But apart from putting our tropical plants on display, the exposición famously exoticized other facets of our way of life and culture—and not only in the form of artifacts but living, breathing people, specifically Igorots who were told to act as if they were in their native village. The human zoo was said to have angered Jose Rizal, who was then in Madrid.
In recreating the Madrid show for the National Museum, did anything change in its message and purpose? Kidlat’s son Kawayan de Guia offers an explanation:
“Kidlat’s works whether film or installation or performances are like recurring dreams,” he tells ANCX. “They start with a small idea and narrative which over time becomes more and more complex, but when dissected is still true to form and is clear like it’s original concept.
“The way he formulates his work is still structured like a filmmaker or director.
So if you’re asking how different his work at the National Museum is with the one staged at [the Glass Palace], you can look at it like he created a director’s cut for this show… adding all the edited footage he strongly is attached to.
“Also since the National Museum has many spaces, he had to lay out his work in sections. Which makes [the exhibition] also feel more like a narrative of a journey.”
Kawayan says there are a number of reasons his father took on the task of whipping up such a gargantuan show a second time in this new venue. He wanted to share this story to Philippine audiences. He wanted to get the artworks back home from Spain and smoothly past Philippine Customs.
Finally, recreating the show might provide a form of therapy or healing after the heartbreak that was losing his son. Kidlat de Guia passed away in Madrid last March just as the Glass Palace show was coming to an end, a show he also helped put together and contributed to. The National Museum show was also mounted in his honor.
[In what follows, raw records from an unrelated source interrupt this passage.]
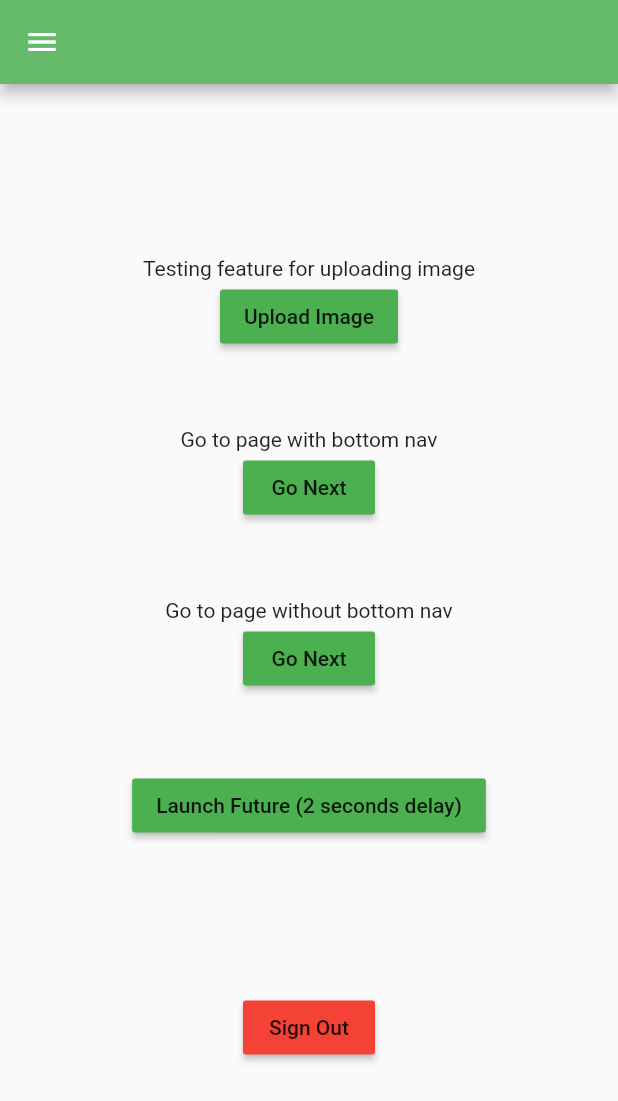
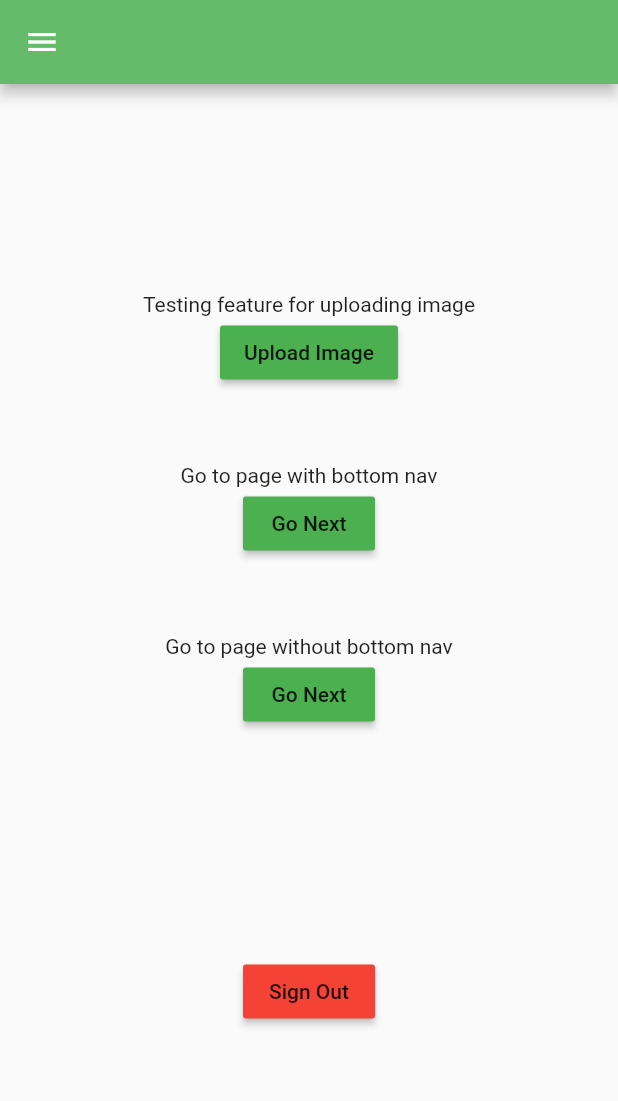
Before and after one commit to holtzmak/Humane-Transport, a Flutter app: the NewTravel screen opened directly, on a phone screen of 412 x 824 dp. Shown: the top 1101 px of the screen. Run offline on Flutter 3.47's test engine with Material 2 defaults, Android fonts, the phone set to English and light mode, and no system bars; our stand-ins replace firebase_auth, firebase_core, get_it, image_picker, pdf; missing offline and left inert: flutter_email_sender, flutter_full_pdf_viewer; accounts and stored records are empty.

Commit message:
removed alert dialog widget

```diff
--- a/app/lib/ui/views/new_travel/new_travel.dart
+++ b/app/lib/ui/views/new_travel/new_travel.dart
@@ -1,7 +1,6 @@
 import 'package:app/core/utilities/image_upload.dart';
 import 'package:app/core/view_models/signout_view_model.dart';
 import 'package:app/ui/views/base_view.dart';
-import 'package:app/ui/widgets/utility/alert_dialog.dart';
 import 'package:app/ui/widgets/utility/sidebar.dart';
 import 'package:flutter/material.dart';
 import 'package:flutter/widgets.dart';
@@ -49,13 +48,6 @@ class NewTravel extends StatelessWidget {
               SizedBox(
                 height: 50.0,
               ),
-              RaisedButton(
-                onPressed: () async => Future.delayed(Duration(seconds: 2))
-                    .then((_) => launchAlertDialog(context,
-                        title: "An alert in 2 seconds?",
-                        warning: "I am the Future!")),
-                child: Text('Launch Future (2 seconds delay)'),
-              ),
               SizedBox(
                 height: 50.0,
               ),
--- a/app/lib/ui/widgets/utility/alert_dialog.dart
+++ /dev/null
@@ -1,10 +0,0 @@
-import 'package:flutter/material.dart';
-
-launchAlertDialog(BuildContext context,
-        {String title = "Title", String warning = "Warning"}) =>
-    showDialog(
-        context: context,
-        builder: (context) => AlertDialog(
-              title: Text(title),
-              content: Text(warning),
-            ));
```
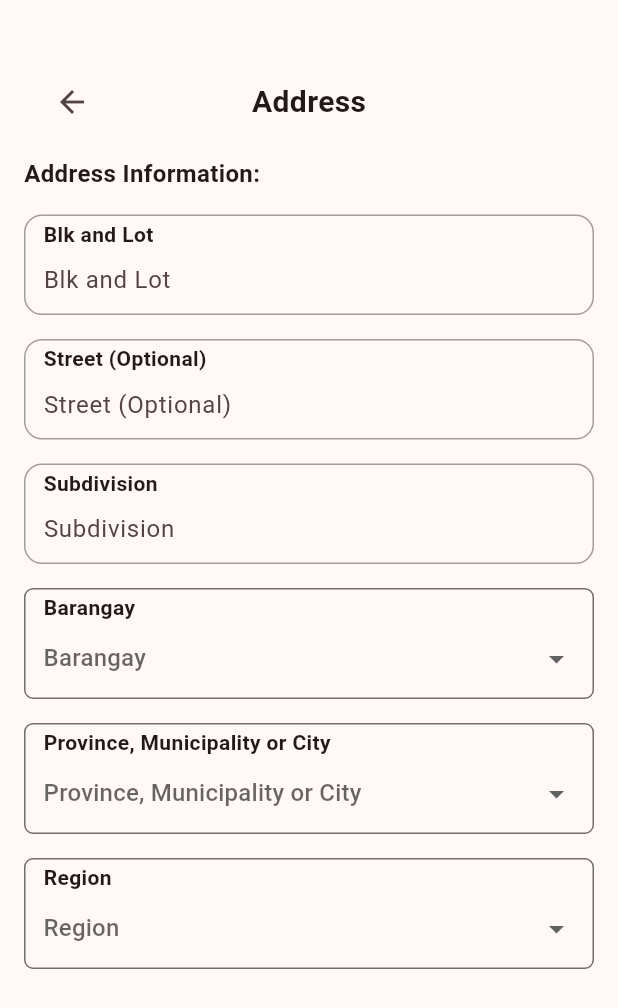
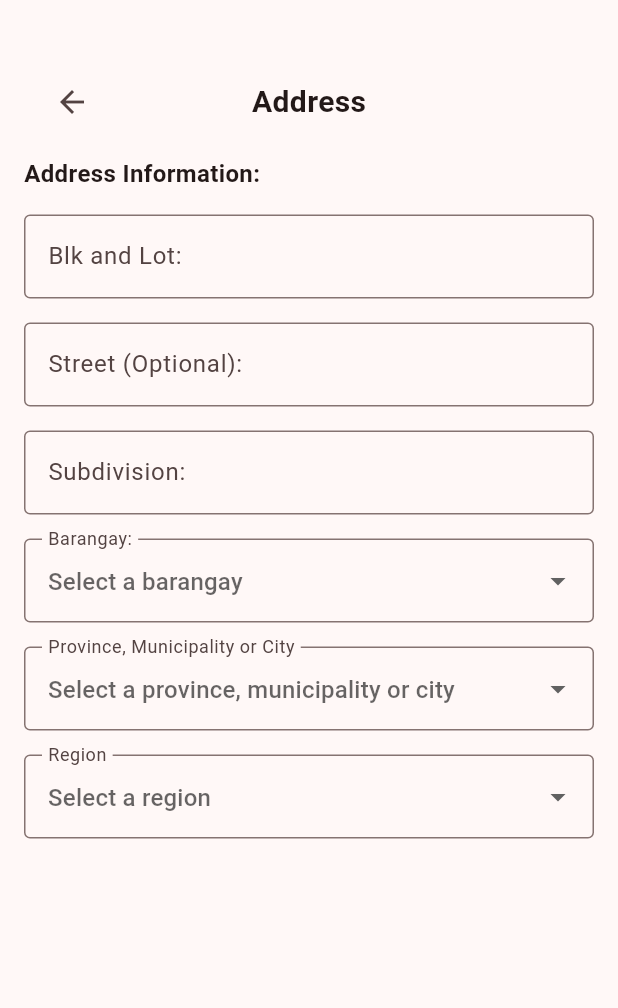
Before and after one commit to rcSabucido/wakealert, a Flutter app: the UserAddressSettingsPage screen opened directly with empty values, on a phone screen of 412 x 824 dp. Shown: the top 1008 px of the screen. Run offline on Flutter 3.47's test engine with Material 3 defaults, Android fonts, the phone set to English and light mode, and no system bars; our stand-ins replace liquid_progress_indicator_v2; missing offline and left inert: simple_ripple_animation.

Commit message:
#33 Replace fields with builtin form fields in user address settings page

```diff
--- a/lib/pages/userAddressSettings.dart
+++ b/lib/pages/userAddressSettings.dart
@@ -62,32 +62,60 @@ class _UserAddressSettingsPageState extends State<UserAddressSettingsPage> {
               ),
             ),
             Padding(
-              padding: EdgeInsets.symmetric(horizontal: 8.0),
-              child: LabeledTextBox(
-                label: "Blk and Lot",
+              padding: EdgeInsets.all(8.0),
+              child: TextFormField(
                 controller: blkAndLotController,
-              ),
-            ),
-            Padding(
-              padding: EdgeInsets.symmetric(horizontal: 8.0),
-              child: LabeledTextBox(
-                label: "Street (Optional)",
-                controller: streetController,
-              ),
-            ),
-            Padding(
-              padding: EdgeInsets.symmetric(horizontal: 8.0),
-              child: LabeledTextBox(
-                label: "Subdivision",
-                controller: subdivisionController,
+                decoration: const InputDecoration(
+                  labelText: 'Blk and Lot:',
+                  border: OutlineInputBorder(),
+                ),
+                validator: (value) {
+                  if (value == null || value.trim().isEmpty) {
+                    return 'Please enter a valid block and lot';
+                  }
+                  return null;
+                },
               ),
             ),
             Padding(
               padding: EdgeInsets.all(8.0),
-              child: LabeledDropdown<String>(
-                label: "Barangay",
+              child: TextFormField(
+                controller: streetController,
+                decoration: const InputDecoration(
+                  labelText: 'Street (Optional):',
+                  border: OutlineInputBorder(),
+                ),
+                validator: (value) {
+                  return null;
+                },
+              ),
+            ),
+            Padding(
+              padding: EdgeInsets.all(8.0),
+              child: TextFormField(
+                controller: subdivisionController,
+                decoration: const InputDecoration(
+                  labelText: 'Subdivision:',
+                  border: OutlineInputBorder(),
+                ),
+                validator: (value) {
+                  if (value == null || value.trim().isEmpty) {
+                    return 'Please enter a valid subdivision';
+                  }
+                  return null;
+                },
+              ),
+            ),
+            Padding(
+              padding: EdgeInsets.all(8.0),
+              child: DropdownButtonFormField<String>(
                 value: barangayOption,
-                items: [
+                decoration: const InputDecoration(
+                  labelText: "Barangay:",
+                  hintText: "Select a barangay",
+                  border: OutlineInputBorder(),
+                ),
+                items: const [
                   DropdownMenuItem(value: "Barangay I", child: Text("Barangay I")),
                   DropdownMenuItem(value: "Barangay II", child: Text("Barangay II")),
                   DropdownMenuItem(value: "Barangay III", child: Text("Barangay III")),
@@ -97,14 +125,24 @@ class _UserAddressSettingsPageState extends State<UserAddressSettingsPage> {
                     barangayOption = value;
                   });
                 },
+                validator: (value) {
+                  if (value == null || value.isEmpty) {
+                    return "Please select a barangay";
+                  }
+                  return null;
+                },
               ),
             ),
             Padding(
               padding: EdgeInsets.all(8.0),
-              child: LabeledDropdown<String>(
-                label: "Province, Municipality or City",
+              child: DropdownButtonFormField<String>(
                 value: provinceOption,
-                items: [
+                decoration: const InputDecoration(
+                  labelText: "Province, Municipality or City",
+                  hintText: "Select a province, municipality or city",
+                  border: OutlineInputBorder(),
+                ),
+                items: const [
                   DropdownMenuItem(value: "City 1", child: Text("City 1")),
                   DropdownMenuItem(value: "City 2", child: Text("City 2")),
                   DropdownMenuItem(value: "City 3", child: Text("City 3")),
@@ -114,14 +152,24 @@ class _UserAddressSettingsPageState extends State<UserAddressSettingsPage> {
                     provinceOption = value;
                   });
                 },
+                validator: (value) {
+                  if (value == null || value.isEmpty) {
+                    return "Please select a province, municipality or city";
+                  }
+                  return null;
+                },
               ),
             ),
             Padding(
               padding: EdgeInsets.all(8.0),
-                child: LabeledDropdown<String>(
-                label: "Region",
+              child: DropdownButtonFormField<String>(
                 value: regionOption,
-                items: [
+                decoration: const InputDecoration(
+                  labelText: "Region",
+                  hintText: "Select a region",
+                  border: OutlineInputBorder(),
+                ),
+                items: const [
                   DropdownMenuItem(value: "Region 1", child: Text("Region 1")),
                   DropdownMenuItem(value: "Region 2", child: Text("Region 2")),
                   DropdownMenuItem(value: "Region 3", child: Text("Region 3")),
@@ -131,6 +179,12 @@ class _UserAddressSettingsPageState extends State<UserAddressSettingsPage> {
                     regionOption = value;
                   });
                 },
+                validator: (value) {
+                  if (value == null || value.isEmpty) {
+                    return "Please select a region";
+                  }
+                  return null;
+                },
               ),
             ),
           ],
```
Kawayan says mounting and remounting his father’s “growing body of work” has been a collective effort. Working with family, friends and his community of artists and artisans in Baguio have always been how Kidlat Tahimik preferred to accomplish his work.
Photographs by MM Yu